The starting point for the budget document as proposed to City Council calls for an average annual increase of 2.6%.
“While the City has presented multi-year forecasts in the past, this is the first time council will be approving budgets for the next four years,” said Martin Heyward, Managing Director, Corporate Services and City Treasurer.
A 2.6 % increase works out to an annual average hike of $71 based on the average home price of $221,000.
In 2014, Mayor Matt Brown campaigned on a promise of keeping the tax increase in line with inflation.
When asked about the proposed hike, Brown indicated the City works off the construction price index.
“Over the past five years, that increase has been around 2%. Over the past 10 years, (the increase has been) around 3%,” said Brown. “I think that’s a range that we can focus on and we want to look to keep that number as low as possible.”
City Council must decide which new or expanded initiatives from their Strategic Plan, passed last March, will be funded. Officials say this could result in an additional increase of 0.5% which would bump the tax hike up $85 for the average London homeowner.
Councillor Phil Squire says council will determine which of these projects make sense.

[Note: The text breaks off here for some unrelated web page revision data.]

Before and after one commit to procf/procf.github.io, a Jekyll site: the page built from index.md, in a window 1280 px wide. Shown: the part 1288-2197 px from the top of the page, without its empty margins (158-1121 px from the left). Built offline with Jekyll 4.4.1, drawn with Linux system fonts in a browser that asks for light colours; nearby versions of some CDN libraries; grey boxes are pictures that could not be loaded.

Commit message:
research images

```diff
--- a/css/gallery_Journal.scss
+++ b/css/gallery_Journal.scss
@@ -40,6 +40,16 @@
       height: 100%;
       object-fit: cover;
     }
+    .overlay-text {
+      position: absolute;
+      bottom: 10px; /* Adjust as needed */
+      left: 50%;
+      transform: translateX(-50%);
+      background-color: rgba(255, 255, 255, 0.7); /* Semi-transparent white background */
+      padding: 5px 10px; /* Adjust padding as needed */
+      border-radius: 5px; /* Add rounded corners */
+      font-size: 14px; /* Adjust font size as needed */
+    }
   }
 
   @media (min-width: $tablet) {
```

“I like the process because I think Londoners are going to know at the end of this process exactly what we decided to spend their money on,” said Squire.
Civic administration also presented the 2016-2019 water and waste water treatment budgets on Monday. City Council approved the water and waste-water rates and charges on Dec. 8, 2015 in keeping with the utilities’ long-term plans. The 3 % increase effective Jan. 1st, 2016, translates into an approximate $24 increase for the average residential ratepayer.
The budget will be finalized in early March.